Cellular respiration as a steam engine

By dkl9, written 2024-049, revised 2024-049 (0 revisions)


When I helped an interlocutor learn about metabolism, we made an analogy between steam engines and cellular respiration. I find that people (at first) know steam engines better than cellular respiration, so I show the analogy here as a guide to cells assuming you understand engines. You could also use it in the other direction, if you learned about cells first.

If you go far enough into the details, the analogy will break down, as would any analogy. But this one holds more precisely than I or my interlocutor expected.

Glucose in the cell is like coal in the boiler. The boiler burns coal; likewise, the cell runs glucose thru the citric acid cycle (after glycolysis). The fire (the citric acid cycle and electron transport chain) heats the water (adenosine diphosphate, ADP) to a closely related, higher-energy form (adenosine triphosphate, ATP), which is steam. The steam (ATP) pushes a turbine (enables cellular work), condensing back into water (ADP).

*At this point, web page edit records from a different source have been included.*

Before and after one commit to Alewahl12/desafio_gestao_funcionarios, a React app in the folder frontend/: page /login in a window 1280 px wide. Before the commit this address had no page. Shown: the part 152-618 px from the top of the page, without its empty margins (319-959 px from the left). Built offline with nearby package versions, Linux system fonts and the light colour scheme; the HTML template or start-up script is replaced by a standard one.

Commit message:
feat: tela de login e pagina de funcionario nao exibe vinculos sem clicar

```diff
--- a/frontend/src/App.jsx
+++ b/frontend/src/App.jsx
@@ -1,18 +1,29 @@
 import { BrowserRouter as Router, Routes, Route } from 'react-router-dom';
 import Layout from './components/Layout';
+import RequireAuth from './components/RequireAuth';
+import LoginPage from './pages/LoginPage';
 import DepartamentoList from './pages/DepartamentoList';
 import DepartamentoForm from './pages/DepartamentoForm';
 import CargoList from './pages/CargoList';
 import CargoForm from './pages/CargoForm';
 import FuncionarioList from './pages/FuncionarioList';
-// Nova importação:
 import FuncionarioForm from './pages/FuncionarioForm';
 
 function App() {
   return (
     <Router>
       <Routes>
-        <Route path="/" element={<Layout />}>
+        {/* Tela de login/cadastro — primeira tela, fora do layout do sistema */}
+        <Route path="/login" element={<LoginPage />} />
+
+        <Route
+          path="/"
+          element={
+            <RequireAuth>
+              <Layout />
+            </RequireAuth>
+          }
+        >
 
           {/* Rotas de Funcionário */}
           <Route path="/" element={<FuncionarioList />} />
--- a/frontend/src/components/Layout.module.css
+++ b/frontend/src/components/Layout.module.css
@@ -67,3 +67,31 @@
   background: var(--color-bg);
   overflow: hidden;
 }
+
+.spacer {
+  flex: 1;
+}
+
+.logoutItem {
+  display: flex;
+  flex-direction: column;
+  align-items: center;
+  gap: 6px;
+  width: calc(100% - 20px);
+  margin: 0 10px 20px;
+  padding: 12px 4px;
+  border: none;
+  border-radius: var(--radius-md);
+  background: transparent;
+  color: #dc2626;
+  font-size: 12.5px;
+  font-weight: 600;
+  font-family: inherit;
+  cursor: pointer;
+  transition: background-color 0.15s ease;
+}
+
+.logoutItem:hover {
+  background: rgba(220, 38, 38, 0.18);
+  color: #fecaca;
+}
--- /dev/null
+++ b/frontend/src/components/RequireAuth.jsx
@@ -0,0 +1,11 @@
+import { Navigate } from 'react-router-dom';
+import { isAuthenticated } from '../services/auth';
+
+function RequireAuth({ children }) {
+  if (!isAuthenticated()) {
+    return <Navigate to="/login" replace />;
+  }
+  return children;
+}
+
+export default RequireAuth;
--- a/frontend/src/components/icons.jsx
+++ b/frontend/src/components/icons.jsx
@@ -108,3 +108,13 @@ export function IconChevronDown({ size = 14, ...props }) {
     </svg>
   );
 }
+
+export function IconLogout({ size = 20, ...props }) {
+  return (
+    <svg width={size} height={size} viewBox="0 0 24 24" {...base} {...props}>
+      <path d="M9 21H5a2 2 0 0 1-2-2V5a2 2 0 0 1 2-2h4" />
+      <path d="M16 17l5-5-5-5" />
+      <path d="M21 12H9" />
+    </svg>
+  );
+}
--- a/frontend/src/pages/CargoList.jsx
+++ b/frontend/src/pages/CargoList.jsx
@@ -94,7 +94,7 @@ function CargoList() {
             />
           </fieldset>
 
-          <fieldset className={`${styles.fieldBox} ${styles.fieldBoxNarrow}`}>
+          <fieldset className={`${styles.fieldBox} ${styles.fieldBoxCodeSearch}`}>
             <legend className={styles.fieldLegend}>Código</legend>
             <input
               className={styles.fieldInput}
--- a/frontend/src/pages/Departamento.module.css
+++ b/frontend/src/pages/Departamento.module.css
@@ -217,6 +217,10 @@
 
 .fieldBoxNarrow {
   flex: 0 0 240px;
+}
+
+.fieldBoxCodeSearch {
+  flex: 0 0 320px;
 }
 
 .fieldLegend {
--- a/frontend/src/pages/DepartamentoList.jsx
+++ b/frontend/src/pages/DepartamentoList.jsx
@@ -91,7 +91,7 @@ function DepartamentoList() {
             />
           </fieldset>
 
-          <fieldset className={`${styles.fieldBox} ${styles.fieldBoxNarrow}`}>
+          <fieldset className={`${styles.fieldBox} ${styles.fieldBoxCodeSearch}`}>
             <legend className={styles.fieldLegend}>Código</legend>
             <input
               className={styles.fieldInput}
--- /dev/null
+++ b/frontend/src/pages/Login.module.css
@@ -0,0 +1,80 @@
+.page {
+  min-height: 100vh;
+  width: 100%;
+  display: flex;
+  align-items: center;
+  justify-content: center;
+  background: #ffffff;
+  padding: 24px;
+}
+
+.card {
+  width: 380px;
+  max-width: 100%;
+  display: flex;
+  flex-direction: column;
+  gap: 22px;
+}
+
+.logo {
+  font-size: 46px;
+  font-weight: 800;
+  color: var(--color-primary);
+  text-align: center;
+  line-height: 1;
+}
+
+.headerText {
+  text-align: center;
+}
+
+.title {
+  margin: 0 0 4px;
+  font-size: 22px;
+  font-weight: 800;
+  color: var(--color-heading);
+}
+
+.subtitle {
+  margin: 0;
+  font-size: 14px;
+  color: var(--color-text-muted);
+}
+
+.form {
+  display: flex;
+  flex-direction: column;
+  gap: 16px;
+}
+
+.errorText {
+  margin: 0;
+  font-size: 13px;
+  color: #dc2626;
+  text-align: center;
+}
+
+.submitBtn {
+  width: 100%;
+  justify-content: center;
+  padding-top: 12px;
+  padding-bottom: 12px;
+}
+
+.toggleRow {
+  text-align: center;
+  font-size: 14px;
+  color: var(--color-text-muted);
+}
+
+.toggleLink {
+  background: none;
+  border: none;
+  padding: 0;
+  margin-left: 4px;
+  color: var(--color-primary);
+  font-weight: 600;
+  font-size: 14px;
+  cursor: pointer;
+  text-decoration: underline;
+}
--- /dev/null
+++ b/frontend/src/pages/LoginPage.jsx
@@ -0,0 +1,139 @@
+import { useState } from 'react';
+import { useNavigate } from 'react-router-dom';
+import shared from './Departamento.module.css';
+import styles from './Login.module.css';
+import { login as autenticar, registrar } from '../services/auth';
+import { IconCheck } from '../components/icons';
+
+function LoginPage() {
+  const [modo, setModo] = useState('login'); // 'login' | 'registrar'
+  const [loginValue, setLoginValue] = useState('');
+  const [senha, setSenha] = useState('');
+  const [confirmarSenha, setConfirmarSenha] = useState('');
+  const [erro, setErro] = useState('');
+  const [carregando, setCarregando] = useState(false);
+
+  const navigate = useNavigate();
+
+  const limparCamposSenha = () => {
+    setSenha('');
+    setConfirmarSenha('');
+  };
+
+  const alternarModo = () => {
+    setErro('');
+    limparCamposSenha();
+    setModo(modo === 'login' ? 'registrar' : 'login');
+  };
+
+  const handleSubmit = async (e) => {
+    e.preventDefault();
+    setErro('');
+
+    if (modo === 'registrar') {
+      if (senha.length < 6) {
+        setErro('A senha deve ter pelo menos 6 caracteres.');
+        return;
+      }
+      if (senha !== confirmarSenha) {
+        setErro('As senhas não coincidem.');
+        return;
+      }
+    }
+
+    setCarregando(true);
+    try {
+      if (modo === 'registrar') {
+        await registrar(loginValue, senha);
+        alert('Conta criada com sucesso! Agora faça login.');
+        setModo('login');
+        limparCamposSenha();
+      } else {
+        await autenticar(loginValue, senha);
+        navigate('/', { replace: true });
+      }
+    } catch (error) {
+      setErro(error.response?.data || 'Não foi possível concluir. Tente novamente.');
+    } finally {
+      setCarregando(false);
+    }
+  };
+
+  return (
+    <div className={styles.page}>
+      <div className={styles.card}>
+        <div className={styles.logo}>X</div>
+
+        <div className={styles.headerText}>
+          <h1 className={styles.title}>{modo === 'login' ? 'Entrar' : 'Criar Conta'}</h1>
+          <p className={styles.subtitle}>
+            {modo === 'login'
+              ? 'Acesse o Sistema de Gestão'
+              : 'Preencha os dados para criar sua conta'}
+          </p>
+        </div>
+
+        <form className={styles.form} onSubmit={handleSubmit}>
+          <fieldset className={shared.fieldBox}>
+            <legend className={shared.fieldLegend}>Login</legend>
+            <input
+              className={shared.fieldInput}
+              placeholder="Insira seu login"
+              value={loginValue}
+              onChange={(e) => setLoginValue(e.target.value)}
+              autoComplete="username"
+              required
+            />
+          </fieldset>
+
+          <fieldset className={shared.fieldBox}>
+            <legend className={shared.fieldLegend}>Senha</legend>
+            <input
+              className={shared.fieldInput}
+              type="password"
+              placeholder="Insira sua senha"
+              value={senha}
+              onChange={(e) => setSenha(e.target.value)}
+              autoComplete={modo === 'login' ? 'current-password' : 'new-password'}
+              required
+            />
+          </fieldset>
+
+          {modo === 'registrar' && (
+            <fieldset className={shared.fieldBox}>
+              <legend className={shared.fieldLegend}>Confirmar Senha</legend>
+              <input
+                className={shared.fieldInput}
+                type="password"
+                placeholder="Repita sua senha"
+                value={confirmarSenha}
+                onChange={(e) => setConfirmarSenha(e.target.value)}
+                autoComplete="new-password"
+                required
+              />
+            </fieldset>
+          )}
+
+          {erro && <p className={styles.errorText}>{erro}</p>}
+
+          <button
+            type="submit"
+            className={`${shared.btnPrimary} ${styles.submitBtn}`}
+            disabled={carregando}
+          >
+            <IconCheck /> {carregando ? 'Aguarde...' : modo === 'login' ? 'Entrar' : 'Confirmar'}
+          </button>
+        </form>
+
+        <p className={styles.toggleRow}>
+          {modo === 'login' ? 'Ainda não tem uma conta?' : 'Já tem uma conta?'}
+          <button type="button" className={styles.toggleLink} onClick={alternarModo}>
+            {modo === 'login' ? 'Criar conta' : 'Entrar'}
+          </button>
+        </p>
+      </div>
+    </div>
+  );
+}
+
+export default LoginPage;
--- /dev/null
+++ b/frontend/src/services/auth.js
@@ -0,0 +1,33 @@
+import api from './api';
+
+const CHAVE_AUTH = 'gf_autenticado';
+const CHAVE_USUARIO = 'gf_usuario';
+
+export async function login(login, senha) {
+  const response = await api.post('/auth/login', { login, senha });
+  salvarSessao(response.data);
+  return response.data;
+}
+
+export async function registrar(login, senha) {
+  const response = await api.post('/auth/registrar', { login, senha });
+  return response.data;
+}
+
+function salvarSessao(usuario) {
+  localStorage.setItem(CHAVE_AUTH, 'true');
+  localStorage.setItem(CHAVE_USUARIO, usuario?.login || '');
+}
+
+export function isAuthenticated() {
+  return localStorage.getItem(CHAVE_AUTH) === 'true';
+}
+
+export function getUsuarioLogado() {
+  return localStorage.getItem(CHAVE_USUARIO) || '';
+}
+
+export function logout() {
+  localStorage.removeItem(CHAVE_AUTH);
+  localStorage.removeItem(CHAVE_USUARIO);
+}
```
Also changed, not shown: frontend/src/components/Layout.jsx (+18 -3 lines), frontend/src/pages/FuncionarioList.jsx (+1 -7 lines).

With some changes to the engine, you can use oil in place of coal. Likewise, with some changes to what the cell does (beta-oxidation in place of glycolysis), it can use fat (or ketone bodies) in place of glucose. The fire of the boiler is essentially the same, and once the cell gets acetyl-CoA from carbs or fats, it uses the same citric acid cycle and ETC in either case.

Most of the boiler corresponds to the mitochondrion. The pipes carrying water to be boiled are like ATP synthase. ATP synthase is an enzyme embedded in mitochondrial membranes, which lets protons across the membrane in a way that phosphorylates ADP to ATP.

In some animals (including humans), the mitochondria in brown adipose tissue let pumped protons cross back for heat rather than ATP. This is like exposing the building around the steam engine to the heat of the boiler.